World Class Cancer Care Personalized For You
CANCERS TREATED WITH NANOKNIFE PROCEDURE
IF YOUR CANCER IS NOT LISTED PLEASE CALL OR EMAIL TO DISCUSS YOUR PARTICULAR CASE.
IRE LIVER PROCEDURE
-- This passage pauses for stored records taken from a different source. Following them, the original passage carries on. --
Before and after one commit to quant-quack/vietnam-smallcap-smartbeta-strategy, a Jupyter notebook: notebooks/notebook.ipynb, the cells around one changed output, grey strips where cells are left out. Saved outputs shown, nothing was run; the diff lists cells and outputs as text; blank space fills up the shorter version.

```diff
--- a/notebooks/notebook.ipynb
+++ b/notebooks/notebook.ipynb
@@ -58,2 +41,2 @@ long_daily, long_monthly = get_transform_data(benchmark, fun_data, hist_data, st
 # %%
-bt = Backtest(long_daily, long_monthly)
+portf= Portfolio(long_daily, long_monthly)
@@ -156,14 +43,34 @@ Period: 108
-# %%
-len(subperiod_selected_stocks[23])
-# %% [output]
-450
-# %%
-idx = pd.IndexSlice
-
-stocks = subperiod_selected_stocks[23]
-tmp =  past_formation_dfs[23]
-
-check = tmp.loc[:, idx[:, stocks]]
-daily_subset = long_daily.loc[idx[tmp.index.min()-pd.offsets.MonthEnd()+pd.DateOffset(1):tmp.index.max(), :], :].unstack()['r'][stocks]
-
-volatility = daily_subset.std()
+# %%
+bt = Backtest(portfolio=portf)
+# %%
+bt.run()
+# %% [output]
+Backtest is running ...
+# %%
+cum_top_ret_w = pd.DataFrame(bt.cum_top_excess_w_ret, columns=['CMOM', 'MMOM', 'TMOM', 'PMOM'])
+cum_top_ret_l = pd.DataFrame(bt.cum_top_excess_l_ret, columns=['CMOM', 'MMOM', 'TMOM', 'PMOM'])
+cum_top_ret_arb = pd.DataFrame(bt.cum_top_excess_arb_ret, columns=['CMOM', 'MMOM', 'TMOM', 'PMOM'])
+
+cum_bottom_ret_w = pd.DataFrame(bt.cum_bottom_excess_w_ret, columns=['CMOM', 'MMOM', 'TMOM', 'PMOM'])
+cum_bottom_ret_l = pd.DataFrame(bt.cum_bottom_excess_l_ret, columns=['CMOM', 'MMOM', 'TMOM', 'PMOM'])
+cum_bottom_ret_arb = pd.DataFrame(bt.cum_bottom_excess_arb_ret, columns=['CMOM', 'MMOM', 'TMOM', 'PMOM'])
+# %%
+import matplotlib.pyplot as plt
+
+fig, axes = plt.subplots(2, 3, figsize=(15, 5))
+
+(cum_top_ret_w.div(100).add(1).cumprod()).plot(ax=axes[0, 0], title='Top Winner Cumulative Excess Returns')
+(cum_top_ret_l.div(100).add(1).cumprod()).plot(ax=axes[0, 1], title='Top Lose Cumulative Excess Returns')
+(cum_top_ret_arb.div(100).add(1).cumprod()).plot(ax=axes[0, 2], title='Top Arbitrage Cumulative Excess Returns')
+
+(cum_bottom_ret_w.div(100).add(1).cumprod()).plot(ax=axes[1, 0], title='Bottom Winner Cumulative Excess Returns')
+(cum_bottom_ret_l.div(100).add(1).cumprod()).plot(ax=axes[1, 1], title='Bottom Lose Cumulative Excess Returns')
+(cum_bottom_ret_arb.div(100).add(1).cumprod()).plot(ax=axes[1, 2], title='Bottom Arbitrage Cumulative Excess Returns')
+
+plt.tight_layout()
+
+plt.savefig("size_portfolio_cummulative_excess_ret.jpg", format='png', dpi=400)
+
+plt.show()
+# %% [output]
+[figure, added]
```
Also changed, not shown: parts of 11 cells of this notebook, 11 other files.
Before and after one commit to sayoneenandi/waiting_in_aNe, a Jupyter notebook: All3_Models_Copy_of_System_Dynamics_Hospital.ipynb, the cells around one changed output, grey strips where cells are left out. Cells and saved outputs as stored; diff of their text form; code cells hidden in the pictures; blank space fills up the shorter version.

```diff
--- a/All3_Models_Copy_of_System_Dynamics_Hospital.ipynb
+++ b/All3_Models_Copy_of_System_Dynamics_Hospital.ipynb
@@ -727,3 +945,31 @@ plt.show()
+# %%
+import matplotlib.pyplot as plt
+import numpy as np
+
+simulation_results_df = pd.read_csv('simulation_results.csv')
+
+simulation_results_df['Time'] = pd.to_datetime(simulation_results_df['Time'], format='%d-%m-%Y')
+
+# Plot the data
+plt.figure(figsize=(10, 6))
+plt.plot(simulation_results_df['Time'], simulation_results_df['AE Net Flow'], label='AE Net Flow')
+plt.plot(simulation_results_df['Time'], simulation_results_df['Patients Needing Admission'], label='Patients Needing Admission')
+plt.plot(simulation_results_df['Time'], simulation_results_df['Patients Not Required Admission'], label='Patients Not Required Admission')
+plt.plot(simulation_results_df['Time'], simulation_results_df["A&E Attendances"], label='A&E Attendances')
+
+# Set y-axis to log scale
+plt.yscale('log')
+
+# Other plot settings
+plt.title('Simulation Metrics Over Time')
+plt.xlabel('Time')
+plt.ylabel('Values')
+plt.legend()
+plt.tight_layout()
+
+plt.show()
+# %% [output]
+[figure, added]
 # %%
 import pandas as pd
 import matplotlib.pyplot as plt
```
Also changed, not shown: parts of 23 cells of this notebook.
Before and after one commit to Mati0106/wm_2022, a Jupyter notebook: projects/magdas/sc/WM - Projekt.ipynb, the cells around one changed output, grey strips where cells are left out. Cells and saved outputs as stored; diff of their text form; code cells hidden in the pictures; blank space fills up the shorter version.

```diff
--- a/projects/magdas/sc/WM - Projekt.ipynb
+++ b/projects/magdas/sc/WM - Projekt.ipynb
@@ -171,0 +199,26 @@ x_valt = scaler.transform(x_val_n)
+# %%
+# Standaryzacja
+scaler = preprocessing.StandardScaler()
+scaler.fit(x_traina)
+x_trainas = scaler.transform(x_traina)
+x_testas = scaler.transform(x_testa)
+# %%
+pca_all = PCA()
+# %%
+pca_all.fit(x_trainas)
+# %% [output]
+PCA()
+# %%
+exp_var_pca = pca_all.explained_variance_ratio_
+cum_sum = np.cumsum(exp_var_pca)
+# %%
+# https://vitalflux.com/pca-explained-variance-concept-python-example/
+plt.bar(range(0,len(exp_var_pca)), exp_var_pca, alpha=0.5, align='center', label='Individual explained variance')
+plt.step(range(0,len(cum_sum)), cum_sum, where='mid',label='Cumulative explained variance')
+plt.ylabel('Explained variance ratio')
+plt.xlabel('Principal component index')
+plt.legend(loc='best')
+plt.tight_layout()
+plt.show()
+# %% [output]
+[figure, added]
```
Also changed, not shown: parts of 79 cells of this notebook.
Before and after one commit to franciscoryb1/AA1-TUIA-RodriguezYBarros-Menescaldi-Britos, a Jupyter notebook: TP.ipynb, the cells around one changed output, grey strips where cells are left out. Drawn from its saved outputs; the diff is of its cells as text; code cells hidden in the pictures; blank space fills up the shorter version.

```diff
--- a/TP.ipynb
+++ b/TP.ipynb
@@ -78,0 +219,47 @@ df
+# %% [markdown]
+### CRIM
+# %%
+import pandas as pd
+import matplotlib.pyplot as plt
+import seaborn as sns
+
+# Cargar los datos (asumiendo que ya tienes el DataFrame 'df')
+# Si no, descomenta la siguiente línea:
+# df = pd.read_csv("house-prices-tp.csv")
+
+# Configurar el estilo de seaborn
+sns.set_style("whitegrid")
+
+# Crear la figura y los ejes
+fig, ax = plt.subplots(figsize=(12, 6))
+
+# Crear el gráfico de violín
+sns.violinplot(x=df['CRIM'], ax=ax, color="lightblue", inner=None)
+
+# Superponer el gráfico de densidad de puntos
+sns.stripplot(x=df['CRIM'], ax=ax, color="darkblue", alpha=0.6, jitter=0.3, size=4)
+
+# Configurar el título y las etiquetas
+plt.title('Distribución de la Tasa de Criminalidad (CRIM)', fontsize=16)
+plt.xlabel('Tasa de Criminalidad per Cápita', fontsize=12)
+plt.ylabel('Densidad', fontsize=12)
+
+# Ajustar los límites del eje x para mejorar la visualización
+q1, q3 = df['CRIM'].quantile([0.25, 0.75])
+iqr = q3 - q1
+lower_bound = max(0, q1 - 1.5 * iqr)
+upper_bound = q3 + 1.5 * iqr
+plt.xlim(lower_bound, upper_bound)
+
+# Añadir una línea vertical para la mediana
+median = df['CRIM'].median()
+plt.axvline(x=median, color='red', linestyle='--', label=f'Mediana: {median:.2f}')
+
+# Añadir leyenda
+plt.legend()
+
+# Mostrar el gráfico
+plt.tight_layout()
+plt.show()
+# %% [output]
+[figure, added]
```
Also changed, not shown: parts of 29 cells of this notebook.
Patients once diagnosed with locally advanced Pancreatic, Liver and Soft Tissue Cancers were given little hope and often offered limited treatment options all with certain short life expectancy despite the treatment they were receiving. However a new procedure called Irreversible Electro-poration also known as IRE or NANOKNIFE for short, has changed all that. Patients are seeing a doubling and tripling of their life expectancy based on recently published reports. Though certainly used in patients with known locally advanced disease it has now found its place in the operating room and used when patients are "unexpectedly" found to have more advanced disease than preoperative imaging shows. To date Dr Robert Donoway, a surgical oncologist trained at Sloan-Kettering, is the only surgeon performing these Nanoknife procedure in Florida. During the procedure in the operating room after it has been determined to be a non-resectable tumor, fine needle probes are placed through the tumor using ultrasound guidance to ensure their is no injury to critical structures such as Bile Ducts and Portal vein. High Voltage current up to 3000 volts is delivered through probes in 90 microsecond pulses synchronized with the patients heart rhythm to avoid any cardiac problem. The procedure lasts between 1 and 2 hours using imaging to follow the ablative process. After the procedure is completed the patient is taken to ICU step down for a 24 hour observation period. Most patients are discharged in 2 to 3 days following surgery because their is no major surgery to recover from and they are able to start postoperative neo-adjuvant type chemotherapy and radiation sooner. After 3 to 6 months of combination treatment patients are re-evaluated and re-staged. A number of Nanoknife procedure patients have been converted from non-resectable to resection candidates which is still deemed the standard of care. The preliminary results have been very encouraging and have more than doubled many patients life expectancy. Clinical trials are ongoing to use new novel agents including monoclonal antibodies and vaccines as the next line of treatment in this highly selected and heavily pre-treated group.